▶ Extracted records:
---------------
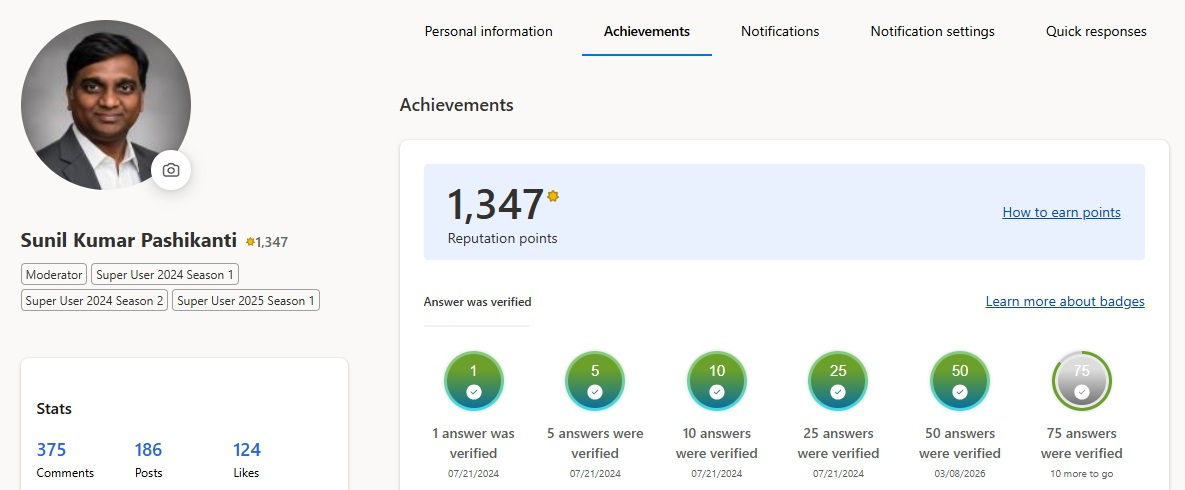
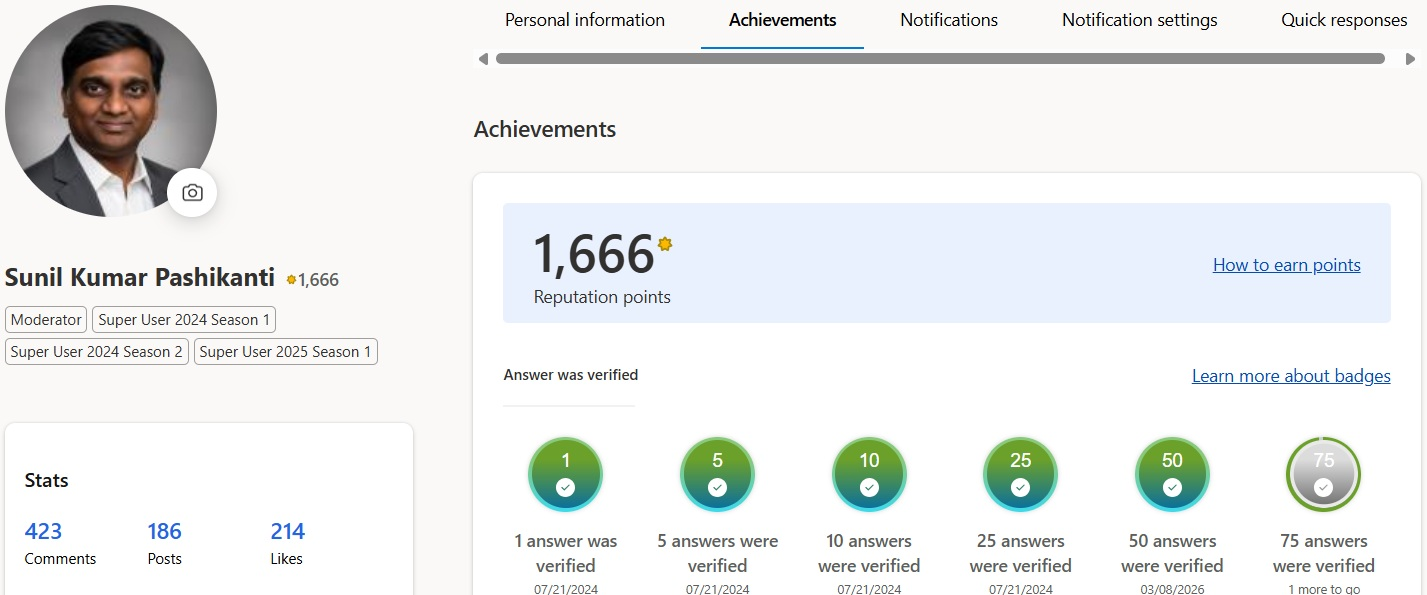
Community feedback (#31)
* Update and rename wall-of-love.md to community-feedback.md

* Replace Wall of Love with Community Feedback section

* Revise portfolio content and update contributions

Updated portfolio details including roles, contributions, and project descriptions.

* Add files via upload

* Revise resource content and add new PCF components

Updated resource descriptions and added new PCF components with links.

* Enhance portfolio with related resources section

Added a section for related downloads and practitioner aids.

* Enhance governance frameworks and PCF components sections

Updated governance frameworks and enterprise architecture sections with additional context and links.

diff --git a/content/portfolio.md b/content/portfolio.md
@@ -2,7 +2,7 @@
 title: "🌟 Principal Solutions Architect | Sunil Kumar Pashikanti"
 layout: "page"
 url: "/portfolio"
-summary: "Principal Architect & Microsoft Power Platform Super User: Open-source leadership, enterprise governance, and global community impact."
+summary: "Principal Architect | Microsoft Power Platform Moderator | Open-source leadership, enterprise governance, and global community impact."
 ---
 
 # 1. 👤 Principal Architect & Community Leader  
@@ -18,12 +18,18 @@ This portfolio highlights my **verified community contributions**, **open-source
 I am an active contributor and **Moderator** in the Microsoft Power Platform Community, focusing on providing high-quality, verified solutions.
 
 [![Sunil Pashikanti Community Stats](https://sunilpashikanti.com/images/SunilPashikantiCommunityStats.jpg)](https://community.powerplatform.com/profile/?userid=8077d18b-7b47-ee11-be6d-6045bdebe084)
-- **65+** Verified Accepted Community Solutions  
-- **1,300+** Community Reputation Points*
-- **3x Consecutive Microsoft Power Platform Super User** (2024 Season 1 & 2, 2025 Season 1)
-- **375+** Technical Contributions
-- **3** Open-source developer tools & frameworks  
-- **18+ Years** Experience in Enterprise Architecture & Software Engineering  
+- **Microsoft Power Platform Moderator** (current role)
+- **Microsoft Power Platform Super User**  
+  *(3 seasons: 2024 Season 1 & Season 2, 2025 Season 1)*
+- **74+** Verified Accepted Community Solutions  
+- **1,666+** Community Reputation Points  
+- **423+** Technical Contributions across Power Apps, Power Automate, and Copilot Studio  
+- **4** Open‑source developer tools & PCF components  
+  - PowerShimmer Ultra‑Light (PCF)  
+  - **PowerImage – Ultra Light (PCF)**  
+  - Excel Merger Utility  
+  - Forms‑to‑Excel Top Rank Emailer  
+- **18+ Years** of enterprise‑scale software engineering and architecture experience   
 
 👉 **Verified Community Profile:**  [Microsoft Power Platform Community Profile](https://community.powerplatform.com/profile/?userid=8077d18b-7b47-ee11-be6d-6045bdebe084)
 
@@ -42,21 +48,7 @@ I am an active contributor and **Moderator** in the Microsoft Power Platform Com
 
 ---
 
-> "Hi! Thank you SO MUCH for these incredible instructions.  I really appreciate the time and care you took to answer this.  thank you so much.
->  
-> Lisa"
-> — **Lisa**, Community Member ([View Thread](https://community.powerplatform.com/forums/thread/details/?threadid=bd74ea61-3e17-f111-8341-7ced8dcd20c9))
-
----
-
-> "Thank you for this reply. I will be trying this solution out sometime next week and will accept this as the solution then. 
->  
-> Edit: This solution worked! Thank you for explaining how this works!"
-> — **CeiBob**, Community Member ([View Thread](https://community.powerplatform.com/forums/thread/details/?threadid=db44c9fa-0c14-49c7-81b1-6b6b8a752377))
-
----
-
-👉 **[View the Full Wall of Love – Verified Testimonials](https://sunilpashikanti.com/wall-of-love/)**
+👉 **More verified feedback:** [Community Feedback & Recognition](/community-feedback)
 *A dedicated archive of verbatim community success stories and technical resolutions.*
 
 ---
@@ -76,8 +68,8 @@ Participated in the global AI innovation event at Power Platform Conference (PPC
   - [Agent Hack participant](https://www.credly.com/badges/ace83ef9-85cf-4c7d-a649-377aed17df0f/public_url)
   - [Guinness World Record hack attempt](https://www.credly.com/badges/1fbaf740-503a-4b04-924a-8f9d7c9937ee/public_url)
 
-## 4.3 🏆 Top 10 Community Leader (March 2026)
-In March 2026, I was officially recognized by Microsoft as one of the **Top 10 Global Leaders** in the Power Platform Community. 
+## 4.3 🏆 Top 10 Community Contributors (March 2026)
+In March 2026, I was officially recognized by Microsoft as one of the **Top 10 Community Contributors** in the Power Platform Community.
 
 [![March 2026 Leaderboard Ranking](/images/March2026LeaderboardRanking.jpg)](https://community.powerplatform.com/blogs/post/?postid=95601100-f72e-f111-88b4-7ced8dcd2411)
 
@@ -88,32 +80,101 @@ In March 2026, I was officially recognized by Microsoft as one of the **Top 10 G
 
 # 5. 🧩 Open-Source Leadership (PCF Components & Tools)
 
-## 5.1 ⭐ PowerShimmer Ultra-Light (PCF Component)  
-A high‑performance skeleton loader designed to improve Power Apps perceived performance.
+## 5.1 ⭐ PowerImage Ultra-Light (PCF Component)  
+An ultra‑lightweight, performance‑optimized image rendering PCF component designed to address large image payload inflation and rendering inefficiencies in Power Apps Canvas apps.
 
 **Highlights:**  
-- Built using advanced UX patterns used in enterprise web platforms (e.g., **Pabba Jewellers** architecture).  
-- Verified PCF Gallery Author.  
-- Developed for performance‑sensitive Power Apps scenarios.  
+- Designed to mitigate real‑world large image payload scenarios observed in enterprise Canvas apps (including extreme payload growth cases).  
+- Minimal DOM footprint with efficient rendering paths aligned to modern web standards.  
+- Built specifically for performance‑sensitive Power Apps scenarios.  
 
 **Links:**  
-- Author Profile: https://pcf.gallery/authors/sunil_kumar_pashikanti  
-- GitHub Repo: https://github.com/spashikanti/SunilP-PowerApps-Shimmer  
-- Technical Deep Dive (March 2026): https://sunilpashikanti.blogspot.com/2026/03/powershimmer-pcf-powerapps-ux-component.html  
+- PCF Gallery Author Profile: https://pcf.gallery/authors/sunil_kumar_pashikanti  
+- GitHub Repository: https://github.com/spashikanti/SunilP-PowerApps-Image  
+- PCF Gallery Listing: https://pcf.gallery/powerimage-ultra-light  
+- Technical Deep Dive:  
+  https://sunilpashikanti.com/posts/beyond-the-91mb-payload-architectural-image-optimization-in-power-apps/
 
-## 5.2 🛠 Enterprise Developer Utilities  
+---
 
-### **Excel Merger Utility**  
-End‑to‑end automation tool for multi‑source dataset consolidation across large enterprise teams.  
-GitHub: https://github.com/spashikanti/SunilP-ExcelMergerToMaster  
+## 5.2 ⭐ PowerShimmer Ultra-Light (PCF Component)  
+A high‑performance skeleton loader PCF component designed to improve perceived loading performance and user experience in Power Apps.
 
-### **Power Platform Governance Framework (2026)**  
-A comprehensive, enterprise-scale blueprint for secure and scalable Power Platform adoption.
+**Highlights:**  
+- Enhances perceived responsiveness during data fetch and render latency.  
+- Built using enterprise‑grade UX performance patterns validated in large‑scale production environments.  
+- Designed as a reusable PCF UX pattern for Canvas apps.
 
-- Governance Checklist (PDF):  
-  https://sunilpashikanti.com/resources/Enterprise%20Power%20Platform%20Governance%20-%20The%2025-Point%20Checklist.pdf 
-- Zoned Architecture Governance Diagram:  
-  https://sunilpashikanti.com/images/TheGovernanceTarget.png  
+**Links:**  
+- PCF Gallery Author Profile: https://pcf.gallery/authors/sunil_kumar_pashikanti  
+- GitHub Repository: https://github.com/spashikanti/SunilP-PowerApps-Shimmer  
+- PCF Gallery Listing: https://pcf.gallery/powershimmer-ultra-light  
+- Technical Deep Dive:  
+  https://sunilpashikanti.com/posts/architecting-modern-ux-powershimmer-ultra-light/
+
+---
+
+## 5.3 🛠 Excel Merger Utility  
+An automation utility for consolidating multiple Excel files into a single master dataset, reducing manual reconciliation and error‑prone workflows in enterprise environments.
+
+**Highlights:**  
+- Designed for recurring enterprise scenarios involving distributed Excel submissions.  
+- Reduces manual effort and improves data integrity through automation.  
+- Built as a reusable, maintainable Power Automate reference solution.
+
+**Links:**  
+- GitHub Repository: https://github.com/spashikanti/SunilP-ExcelMergerToMaster  
+- Technical Blogs:  
+  https://sunilpashikanti.blogspot.com/2026/03/merge-multiple-excel-files-into-one.html  
+  https://sunilpashikanti.blogspot.com/2026/03/merge-multiple-excel-files-workflow.html  
+
+---
+
+## 5.4 🛠 Forms‑to‑Excel Top Rank Emailer  
+A Power Automate solution that extracts Microsoft Forms responses into Excel, identifies top‑ranked submissions, and triggers targeted email notifications for downstream decision workflows.
+
+**Highlights:**  
+- Built for instructor evaluations, feedback scoring, and ranking‑based automation scenarios.  
+- Demonstrates practical Power Automate orchestration and Excel data shaping patterns.  
+- Designed as a reusable reference workflow for community and internal use.
+
+**Links:**  
+- GitHub Repository: https://github.com/spashikanti/SunilP-FormsToExcel-TopRankEmailer  
+- Technical Blog:  
+  https://sunilpashikanti.blogspot.com/2026/03/automating-instructor-evaluations-with.html  
+
+---
+
+## 5.5 🏛 Power Platform Governance & Practitioner Aids (2026)
+
+A curated set of **practical governance artifacts and practitioner aids** designed to support secure, scalable, and maintainable Power Platform adoption in enterprise environments.  
+These resources are based on real‑world implementation experience and are intended for architects, administrators, and advanced makers.
+
+**Highlights:**  
+- Translates abstract governance guidance into **actionable, day‑to‑day reference materials**.  
+- Supports both **Power Platform administration** and **Power Automate Desktop (PAD)** development scenarios.  
+- Designed for repeatable use across teams, environments, and onboarding efforts.
+
+**Resources:**  
+
+- **Power Platform Governance Checklist (2026)**  
+  A concise, architect‑focused checklist covering environment strategy, security boundaries, lifecycle management, and operational readiness.  
+  https://github.com/spashikanti/sunilpashikanti.github.io/releases/download/v1.0.0/SunilP_PP_Governance_Checklist_2026.pdf  
+
+- **Zoned Governance Model Diagram**  
+  A visual reference illustrating zoned environment strategies for balancing security, scale, and developer productivity.  
+  https://github.com/spashikanti/sunilpashikanti.github.io/releases/download/v1.0.0/SunilP_Zoned_Governance_Model.png  
+
+- **Power Automate Desktop Selector Cheat Sheet (2026)**  
+  A quick‑reference guide for commonly used PAD UI selectors, designed to reduce authoring errors and improve automation reliability.  
+  https://github.com/spashikanti/sunilpashikanti.github.io/releases/download/v1.0.0/SunilP_PAD_Selector_CheatSheet_2026.png  
+
+- **Power Automate Desktop Selector Playbook (2026)**  
+  A deeper practitioner playbook explaining selector strategies, patterns, and pitfalls for robust desktop automation workflows.  
+  https://github.com/spashikanti/sunilpashikanti.github.io/releases/download/v1.0.0/SunilP_PAD_Selector_Playbook_2026.pdf  
+
+👉 **Related downloads and practitioner aids:**
+See the [Resources page](/resources) for governance checklists, PAD selector playbooks, and reference diagrams.
 
 ---
 
@@ -133,7 +194,7 @@ Bridging **professional C#/.NET architecture** with **Power Platform fusion deve
 - Pro‑Code extensibility deep dives (PCF, Fluent UI, React controls)  
 - Azure + Dataverse architecture patterns  
 - Enterprise governance configuration walkthroughs  
-- Short-format educational videos for rapid learning  
+- Short-format educational videosfocused on practical, real‑world scenarios
 
 ---
 
@@ -161,7 +222,7 @@ Bridging **professional C#/.NET architecture** with **Power Platform fusion deve
 
 | Year | Key Contributions |
 |------|-------------------|
-| **2026** | Released **PowerShimmer PCF**, **Excel Merger Utility**; Published 2026 Enterprise Governance Frameworks. |
+| **2026** | Released **PowerImage Ultra‑Light (PCF)**, **PowerShimmer Ultra‑Light (PCF)**, **Excel Merger Utility**, **Forms‑to‑Excel Top Rank Emailer**; Published enterprise governance and practitioner framework resources. |
 | **2025** | Achieved **Super User (S1)**; Participated in PPCC Las Vegas Agent Hack. |
 | **2024** | **Super User (S1 & S2)**; Delivered 30+ accepted community solutions. |
 | **2023** | Launched technical YouTube channel; expanded into architecture mentorship. |
@@ -171,8 +232,8 @@ Bridging **professional C#/.NET architecture** with **Power Platform fusion deve
 
 # 10. 🔮 2026–2027 Roadmap (Planned Contributions)
 
-- Release **3–5 new PCF components** focused on performance & usability.  
-- Expand **Architect’s Corner** to 50+ educational videos.  
+- Continue releasing additional PCF components focused on performance and usability.
+- Continue expanding Architect’s Corner with regular educational videos focused on PCF, governance, and enterprise architecture.
 - Build reusable **governance templates** for organizations adopting Power Platform.  
 - Publish tooling accelerators for enterprise developers (C#, PowerShell, CLI utilities).  
 - Collaborative open-source initiatives.  

diff --git a/content/resources.md b/content/resources.md
@@ -6,13 +6,25 @@ summary: "Curated architectural assets, governance frameworks, PCF components, a
 ---
 
 A curated collection of my most impactful resources for Power Platform architects, fusion teams, and enterprise solution designers.  
-These assets are widely used by community members to implement scalable architecture, establish governance standards, and extend Power Apps with pro-code components.
+These assets are used by community members and practitioners to implement scalable architecture, establish governance standards, and extend Power Apps with pro‑code components.
+
+ℹ These resources are referenced in my [Portfolio – Open‑Source Leadership & Governance](https://sunilpashikanti.com/portfolio#55-power-platform-governance--practitioner-aids-2026) section as part of my community and architectural contributions.
 
 ---
 
 # 🧭 Governance Frameworks & Enterprise Architecture
+<span style="font-size: 0.85em; opacity: 0.75;">
+🔗 Referenced in <a href="/portfolio#55-power-platform-governance--practitioner-aids-2026">Portfolio</a>
+</span>
 
+
+_Primary audience: Power Platform Architects, Administrators, COE Leads, and Advanced Makers._
 ## 🏆 Enterprise Power Platform Governance Checklist (2026 Edition)
+<span style="font-size: 0.85em; opacity: 0.75;">
+🔗 Referenced in <a href="/portfolio#55-power-platform-governance--practitioner-aids-2026">Portfolio</a>
+</span>
+
+
 A comprehensive **25‑point governance model** covering:
 - Environment strategy  
 - DLP policies  
@@ -57,10 +69,23 @@ A high-resolution visual reference card for your second monitor. Quickly compare
 ---
 
 # 🧩 PCF Components & UX Innovation (Open Source)
+<span style="font-size: 0.85em; opacity: 0.75;">
+🔗 Referenced in <a href="/portfolio#55-power-platform-governance--practitioner-aids-2026">Portfolio</a>
+</span>
+
 
 I actively publish reusable components to extend Power Apps beyond out‑of‑box capabilities.  
 These controls are also listed on the **[PCF Gallery](https://pcf.gallery/authors/sunil_kumar_pashikanti)**, confirming my contribution as an open‑source PCF author.
 
+### ⭐ PowerImage Ultra-Light (PCF)
+An ultra‑lightweight image rendering component focused on eliminating image payload inflation and improving Canvas app performance.
+
+**Resources:**  
+- **PCF Gallery Listing:** https://pcf.gallery/powerimage-ultra-light  
+- **Source Code:** https://github.com/spashikanti/SunilP-PowerApps-Image  
+- **Architectural Deep Dive:**  
+  https://sunilpashikanti.com/posts/beyond-the-91mb-payload-architectural-image-optimization-in-power-apps/
+  
 ### ⭐ PowerShimmer Ultra-Light (PCF)
 A **high-performance skeleton loading component** designed to improve UX and perceived performance in Canvas & Model‑Driven Apps.  
 Documentation and details published in [my technical blog](https://sunilpashikanti.blogspot.com/2026/03/powershimmer-pcf-powerapps-ux-component.html).
@@ -72,8 +97,7 @@ Documentation and details published in [my technical blog](https://sunilpashikan
 ### 🛠 Community Tools
 Reusable developer utilities published for automation and data engineering scenarios, including:  
 - **[Excel Merge Utility](https://github.com/spashikanti/SunilP-ExcelMergerToMaster)** (multi-source dataset consolidation)  
-- Power Apps helper scripts  
-- Logic Apps / Power Automate developer helpers  
+- Power Automate and Logic Apps developer helper workflows  
 
 ➡ **View my open-source repositories:** https://github.com/spashikanti
 
@@ -92,7 +116,7 @@ Short-form and long-form videos covering:
 ---
 
 # 🧭 Coming Soon (2026 Roadmap)
-I maintain an evolving roadmap of learning resources designed for the community:
+I maintain an evolving roadmap of learning resources designed for the community: _All upcoming resources are planned with a focus on performance, governance, and long‑term maintainability._
 
 - New PCF controls (Performance-focused, UX-focused)
 - Advanced Dataverse Patterns (multi-region, multi-layer)

diff --git a/content/community-feedback.md b/content/community-feedback.md
@@ -1,24 +1,37 @@
 ---
-title: "💖 Wall of Love: Community Impact & Success Stories"
+title: "Community Feedback & Recognition"
 layout: "page"
-url: "/wall-of-love"
-summary: "A collection of unmodified feedback and testimonials from the global Microsoft Power Platform community."
+url: "/community-feedback"
+summary: "Selected, verbatim community feedback and formal recognition related to Power Platform knowledge sharing and technical support."
 ---
 
-# 💬 Wall of Love
+# 💬 Community Feedback & Recognition
 
-This page is a dedicated archive of **verbatim feedback** from the Microsoft Power Platform community. These testimonials represent real-world technical challenges resolved, organizational time saved, and the collaborative spirit of the Microsoft ecosystem.
+This page contains a **small selection of unmodified feedback and formal recognition** related to my participation in the Microsoft Power Platform community.  
+It is provided as **supporting evidence** of community trust and engagement, complementing my open‑source contributions and ongoing technical support efforts.
 
 ---
 
-# ⭐ Featured Recognition: Top 10 Global Leader
+## ⭐ Community Recognition (Time‑Bound)
 
-> "We love our Power Platform Community stars! Each month we honor our top contributors—community members who are the most active, answering questions and providing solutions... and sharing their expertise." 
+> "We love our Power Platform Community stars! Each month we honor our top contributors—community members who are the most active, answering questions and providing solutions, and sharing their expertise."  
 > — **Bret Fraser, Community Manager, Microsoft**
 
-[![Sunil Pashikanti - Top 10 Leaderboard](/images/March2026LeaderboardRanking.jpg)](https://community.powerplatform.com/blogs/post/?postid=95601100-f72e-f111-88b4-7ced8dcd2411)
+[![Power Platform Community – March 2026 Top Contributors](/images/March2026LeaderboardRanking.jpg)](https://community.powerplatform.com/blogs/post/?postid=95601100-f72e-f111-88b4-7ced8dcd2411)
 
-Being ranked as the **#5 contributor globally** in March 2026 is a testament to my commitment to helping the Power Platform community grow and succeed.
+In **March 2026**, I was recognized as one of the **Top 10 contributors globally** in the Microsoft Power Platform Community, based on solution quality, consistency, and engagement during that month.
+
+---
+
+## 🛠 Context
+
+Feedback and recognition shown here relate to:
+- Advanced Power Automate troubleshooting
+- Copilot Studio integration scenarios
+- Power Apps architecture and performance discussions
+- Community guidance on supported, enterprise‑ready patterns
+
+This page is **not a comprehensive list**, nor a measure of popularity, but rather a snapshot illustrating community‑level impact over time.
 
 ---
---------------
▶ Task item: Every line of the records containing the word "comprehensive" must appear in the answer.

▶ Solution for this problem:
-A comprehensive, enterprise-scale blueprint for secure and scalable Power Platform adoption.
 A comprehensive **25‑point governance model** covering:
+This page is **not a comprehensive list**, nor a measure of popularity, but rather a snapshot illustrating community‑level impact over time.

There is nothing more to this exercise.